Work order -
Search the listing below, and show each line that includes the word "Golden".

*** Opening Records supplied ***

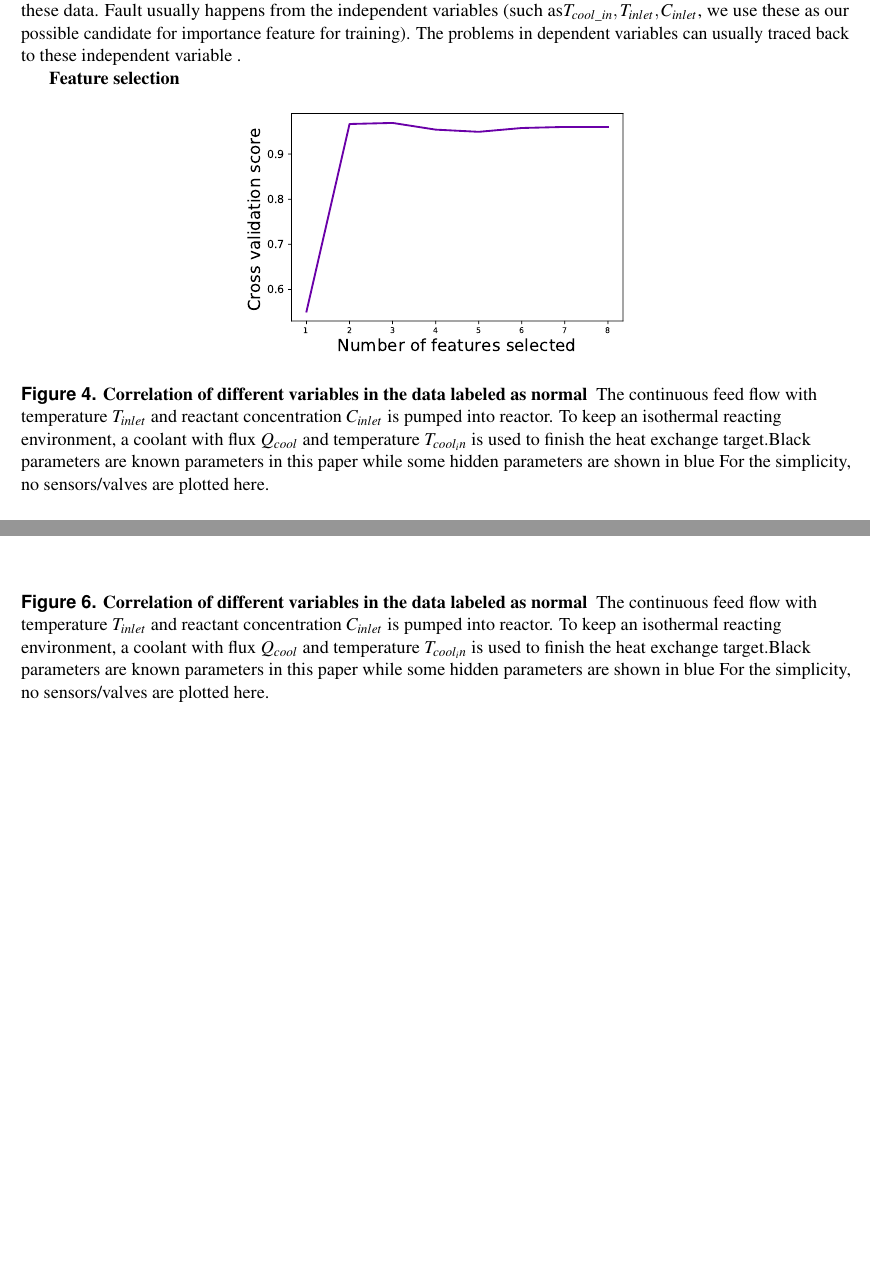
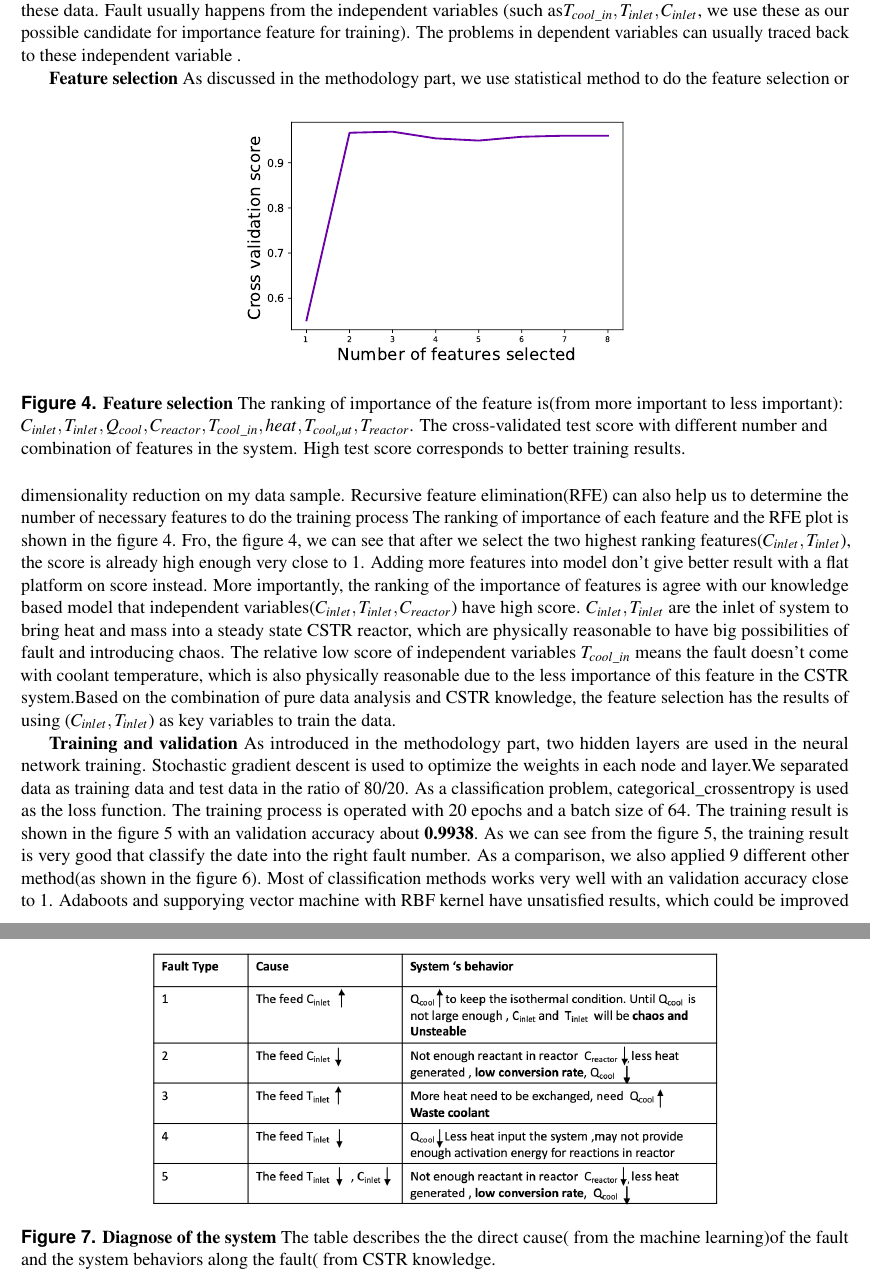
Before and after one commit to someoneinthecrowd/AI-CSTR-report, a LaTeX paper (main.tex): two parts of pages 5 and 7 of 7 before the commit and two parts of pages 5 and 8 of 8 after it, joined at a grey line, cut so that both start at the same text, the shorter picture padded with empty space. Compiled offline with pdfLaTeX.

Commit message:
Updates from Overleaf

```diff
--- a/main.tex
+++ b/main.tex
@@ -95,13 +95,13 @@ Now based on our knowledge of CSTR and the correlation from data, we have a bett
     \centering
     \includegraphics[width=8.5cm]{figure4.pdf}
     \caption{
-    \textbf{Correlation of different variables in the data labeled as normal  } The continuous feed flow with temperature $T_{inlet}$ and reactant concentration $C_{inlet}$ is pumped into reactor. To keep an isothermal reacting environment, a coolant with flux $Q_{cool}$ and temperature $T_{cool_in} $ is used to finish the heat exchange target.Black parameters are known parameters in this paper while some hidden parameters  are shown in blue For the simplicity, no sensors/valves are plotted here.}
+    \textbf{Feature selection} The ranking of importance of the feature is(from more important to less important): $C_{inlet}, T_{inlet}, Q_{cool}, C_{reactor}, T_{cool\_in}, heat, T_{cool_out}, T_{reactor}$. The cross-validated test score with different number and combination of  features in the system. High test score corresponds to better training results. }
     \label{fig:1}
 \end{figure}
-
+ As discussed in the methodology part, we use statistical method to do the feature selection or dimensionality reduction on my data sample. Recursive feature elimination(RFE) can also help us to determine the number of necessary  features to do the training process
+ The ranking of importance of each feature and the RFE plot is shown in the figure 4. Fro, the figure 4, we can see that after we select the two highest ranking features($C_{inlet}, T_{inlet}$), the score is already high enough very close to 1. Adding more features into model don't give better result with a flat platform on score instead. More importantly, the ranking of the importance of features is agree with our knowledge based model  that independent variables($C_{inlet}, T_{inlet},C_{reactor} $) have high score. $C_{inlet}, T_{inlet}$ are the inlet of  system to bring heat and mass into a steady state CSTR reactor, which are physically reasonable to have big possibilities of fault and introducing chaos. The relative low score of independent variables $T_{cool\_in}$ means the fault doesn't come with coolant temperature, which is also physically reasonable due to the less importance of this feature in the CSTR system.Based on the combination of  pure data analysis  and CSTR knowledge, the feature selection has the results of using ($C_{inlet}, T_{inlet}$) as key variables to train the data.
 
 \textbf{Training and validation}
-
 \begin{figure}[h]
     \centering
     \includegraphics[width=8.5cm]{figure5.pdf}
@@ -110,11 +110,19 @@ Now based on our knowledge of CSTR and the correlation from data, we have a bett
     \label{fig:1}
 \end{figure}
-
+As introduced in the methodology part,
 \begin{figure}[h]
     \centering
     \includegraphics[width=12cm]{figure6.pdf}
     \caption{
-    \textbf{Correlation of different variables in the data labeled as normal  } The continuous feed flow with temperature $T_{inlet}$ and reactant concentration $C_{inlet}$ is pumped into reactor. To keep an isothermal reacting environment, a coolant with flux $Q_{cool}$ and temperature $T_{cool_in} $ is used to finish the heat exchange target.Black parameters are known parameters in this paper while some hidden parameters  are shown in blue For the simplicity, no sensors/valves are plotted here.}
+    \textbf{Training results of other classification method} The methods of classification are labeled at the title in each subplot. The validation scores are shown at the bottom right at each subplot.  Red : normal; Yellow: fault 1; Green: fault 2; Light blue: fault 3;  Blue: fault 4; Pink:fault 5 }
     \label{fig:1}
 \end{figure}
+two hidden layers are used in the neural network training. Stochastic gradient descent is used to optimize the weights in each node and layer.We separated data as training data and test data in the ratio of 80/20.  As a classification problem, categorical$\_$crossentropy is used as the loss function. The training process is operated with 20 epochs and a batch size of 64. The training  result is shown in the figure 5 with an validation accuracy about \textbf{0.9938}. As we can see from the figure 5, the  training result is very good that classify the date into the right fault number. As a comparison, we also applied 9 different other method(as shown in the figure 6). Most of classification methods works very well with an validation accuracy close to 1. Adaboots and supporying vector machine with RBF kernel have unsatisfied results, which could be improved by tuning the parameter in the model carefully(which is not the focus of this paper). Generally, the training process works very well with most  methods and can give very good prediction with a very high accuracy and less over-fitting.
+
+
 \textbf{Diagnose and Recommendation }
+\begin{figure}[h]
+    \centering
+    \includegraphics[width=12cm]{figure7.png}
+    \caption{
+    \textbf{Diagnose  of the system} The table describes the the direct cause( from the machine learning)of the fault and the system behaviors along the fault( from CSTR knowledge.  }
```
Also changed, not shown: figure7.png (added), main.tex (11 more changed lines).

*** Closing Records supplied ***
*** Opening Records supplied ***

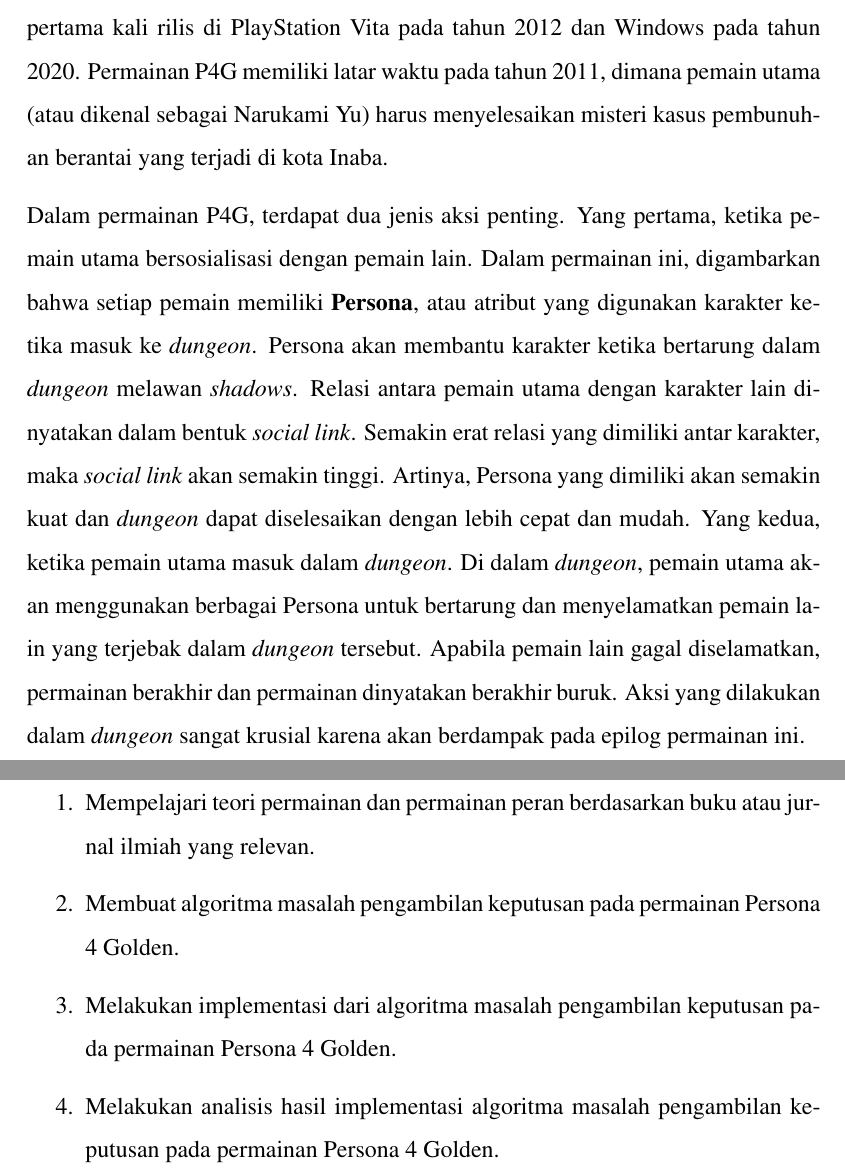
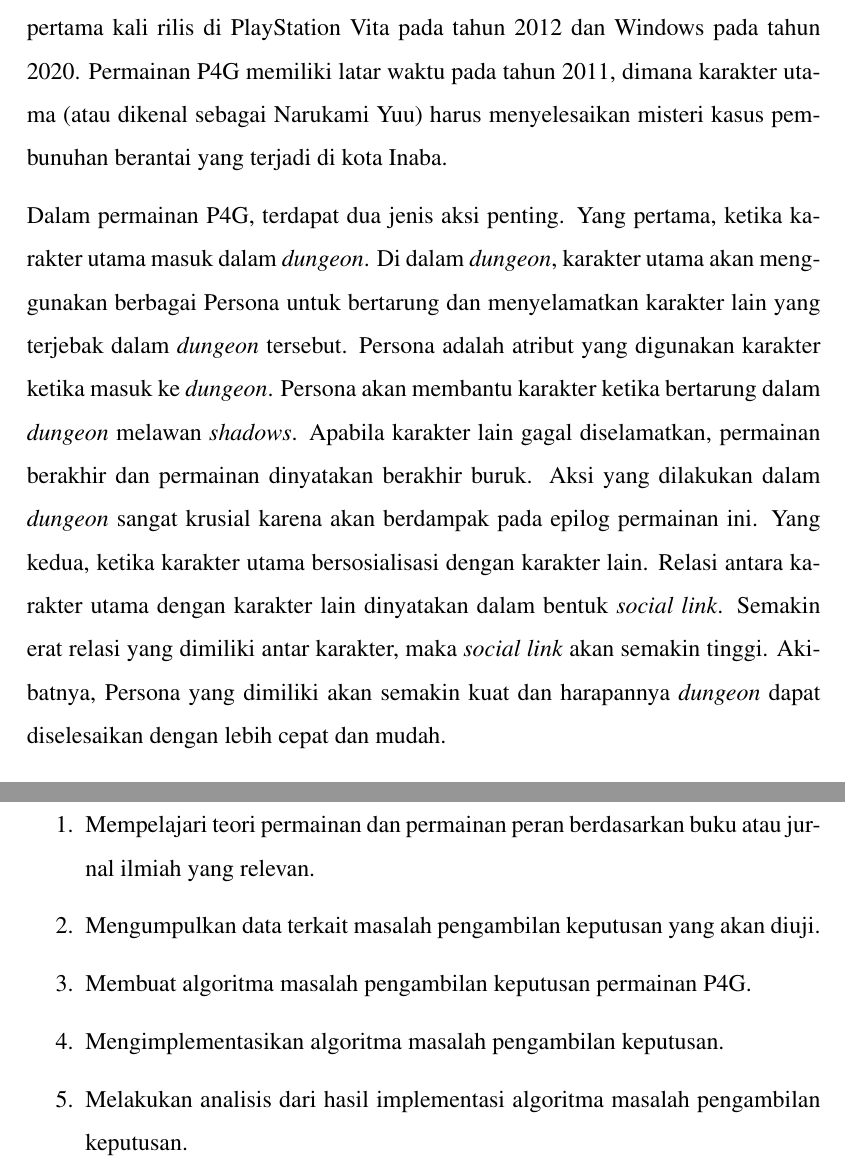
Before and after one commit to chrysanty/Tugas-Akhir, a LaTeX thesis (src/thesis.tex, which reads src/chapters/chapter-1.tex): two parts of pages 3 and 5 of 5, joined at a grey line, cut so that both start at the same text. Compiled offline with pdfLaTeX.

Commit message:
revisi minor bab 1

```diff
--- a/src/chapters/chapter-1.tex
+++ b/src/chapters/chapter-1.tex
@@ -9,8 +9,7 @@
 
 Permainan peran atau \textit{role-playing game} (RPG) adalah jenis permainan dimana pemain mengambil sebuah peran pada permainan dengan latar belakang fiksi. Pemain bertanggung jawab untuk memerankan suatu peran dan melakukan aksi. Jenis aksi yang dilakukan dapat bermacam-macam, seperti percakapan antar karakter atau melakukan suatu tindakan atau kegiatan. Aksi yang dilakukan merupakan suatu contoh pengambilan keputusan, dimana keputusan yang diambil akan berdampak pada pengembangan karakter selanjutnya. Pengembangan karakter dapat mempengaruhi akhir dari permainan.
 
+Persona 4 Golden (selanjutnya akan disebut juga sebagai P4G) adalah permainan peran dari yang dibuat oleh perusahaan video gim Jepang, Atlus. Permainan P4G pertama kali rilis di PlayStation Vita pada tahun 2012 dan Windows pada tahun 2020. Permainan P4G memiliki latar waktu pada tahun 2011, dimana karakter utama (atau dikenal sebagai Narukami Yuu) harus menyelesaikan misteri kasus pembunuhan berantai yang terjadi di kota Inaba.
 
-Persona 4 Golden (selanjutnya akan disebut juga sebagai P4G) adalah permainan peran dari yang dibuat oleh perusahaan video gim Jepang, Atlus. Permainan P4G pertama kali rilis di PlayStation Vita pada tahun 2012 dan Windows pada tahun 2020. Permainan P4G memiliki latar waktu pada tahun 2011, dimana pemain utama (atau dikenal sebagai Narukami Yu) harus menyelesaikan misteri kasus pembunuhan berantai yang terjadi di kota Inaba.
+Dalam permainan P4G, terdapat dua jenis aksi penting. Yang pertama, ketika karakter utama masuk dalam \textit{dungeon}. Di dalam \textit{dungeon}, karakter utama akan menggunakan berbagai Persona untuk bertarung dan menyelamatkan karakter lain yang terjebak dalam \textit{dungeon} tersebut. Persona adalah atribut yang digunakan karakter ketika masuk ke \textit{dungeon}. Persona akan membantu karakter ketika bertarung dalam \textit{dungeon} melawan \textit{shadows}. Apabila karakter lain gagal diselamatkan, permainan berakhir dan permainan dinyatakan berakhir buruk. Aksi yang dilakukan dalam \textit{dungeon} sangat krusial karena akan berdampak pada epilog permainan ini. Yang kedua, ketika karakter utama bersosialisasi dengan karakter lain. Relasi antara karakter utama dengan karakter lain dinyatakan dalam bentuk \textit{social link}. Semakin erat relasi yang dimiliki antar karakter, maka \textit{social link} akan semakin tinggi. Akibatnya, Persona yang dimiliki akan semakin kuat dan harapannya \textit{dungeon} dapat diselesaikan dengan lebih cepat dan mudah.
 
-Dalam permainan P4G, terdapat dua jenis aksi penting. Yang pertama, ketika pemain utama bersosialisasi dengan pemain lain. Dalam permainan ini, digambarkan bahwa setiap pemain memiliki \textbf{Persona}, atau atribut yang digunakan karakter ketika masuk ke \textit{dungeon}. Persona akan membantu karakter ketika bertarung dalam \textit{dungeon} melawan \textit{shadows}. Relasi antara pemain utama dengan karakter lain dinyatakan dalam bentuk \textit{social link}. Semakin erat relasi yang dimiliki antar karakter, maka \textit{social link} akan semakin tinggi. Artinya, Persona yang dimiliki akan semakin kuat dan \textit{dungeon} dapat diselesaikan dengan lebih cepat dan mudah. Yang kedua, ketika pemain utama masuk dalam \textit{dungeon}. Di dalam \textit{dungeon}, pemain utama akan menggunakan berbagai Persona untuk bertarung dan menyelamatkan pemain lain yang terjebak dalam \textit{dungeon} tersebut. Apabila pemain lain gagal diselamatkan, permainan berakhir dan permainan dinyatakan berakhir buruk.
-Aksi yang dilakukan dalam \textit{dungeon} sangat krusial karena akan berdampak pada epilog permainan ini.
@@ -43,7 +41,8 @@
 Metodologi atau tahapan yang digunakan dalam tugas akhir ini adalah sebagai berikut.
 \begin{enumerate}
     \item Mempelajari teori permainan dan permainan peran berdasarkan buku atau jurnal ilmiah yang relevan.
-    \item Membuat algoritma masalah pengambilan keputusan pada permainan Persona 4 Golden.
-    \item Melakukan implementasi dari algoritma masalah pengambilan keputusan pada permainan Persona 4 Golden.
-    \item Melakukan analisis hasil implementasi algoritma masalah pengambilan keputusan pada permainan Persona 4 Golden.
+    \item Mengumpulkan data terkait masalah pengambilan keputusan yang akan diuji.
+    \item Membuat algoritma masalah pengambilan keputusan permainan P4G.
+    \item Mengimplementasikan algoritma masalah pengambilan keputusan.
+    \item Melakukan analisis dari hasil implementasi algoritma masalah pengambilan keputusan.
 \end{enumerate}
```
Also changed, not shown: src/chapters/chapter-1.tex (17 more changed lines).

*** Closing Records supplied ***

Output for this exercise -
+Persona 4 Golden (selanjutnya akan disebut juga sebagai P4G) adalah permainan peran dari yang dibuat oleh perusahaan video gim Jepang, Atlus. Permainan P4G pertama kali rilis di PlayStation Vita pada tahun 2012 dan Windows pada tahun 2020. Permainan P4G memiliki latar waktu pada tahun 2011, dimana karakter utama (atau dikenal sebagai Narukami Yuu) harus menyelesaikan misteri kasus pembunuhan berantai yang terjadi di kota Inaba.
-Persona 4 Golden (selanjutnya akan disebut juga sebagai P4G) adalah permainan peran dari yang dibuat oleh perusahaan video gim Jepang, Atlus. Permainan P4G pertama kali rilis di PlayStation Vita pada tahun 2012 dan Windows pada tahun 2020. Permainan P4G memiliki latar waktu pada tahun 2011, dimana pemain utama (atau dikenal sebagai Narukami Yu) harus menyelesaikan misteri kasus pembunuhan berantai yang terjadi di kota Inaba.
-    \item Membuat algoritma masalah pengambilan keputusan pada permainan Persona 4 Golden.
-    \item Melakukan implementasi dari algoritma masalah pengambilan keputusan pada permainan Persona 4 Golden.
-    \item Melakukan analisis hasil implementasi algoritma masalah pengambilan keputusan pada permainan Persona 4 Golden.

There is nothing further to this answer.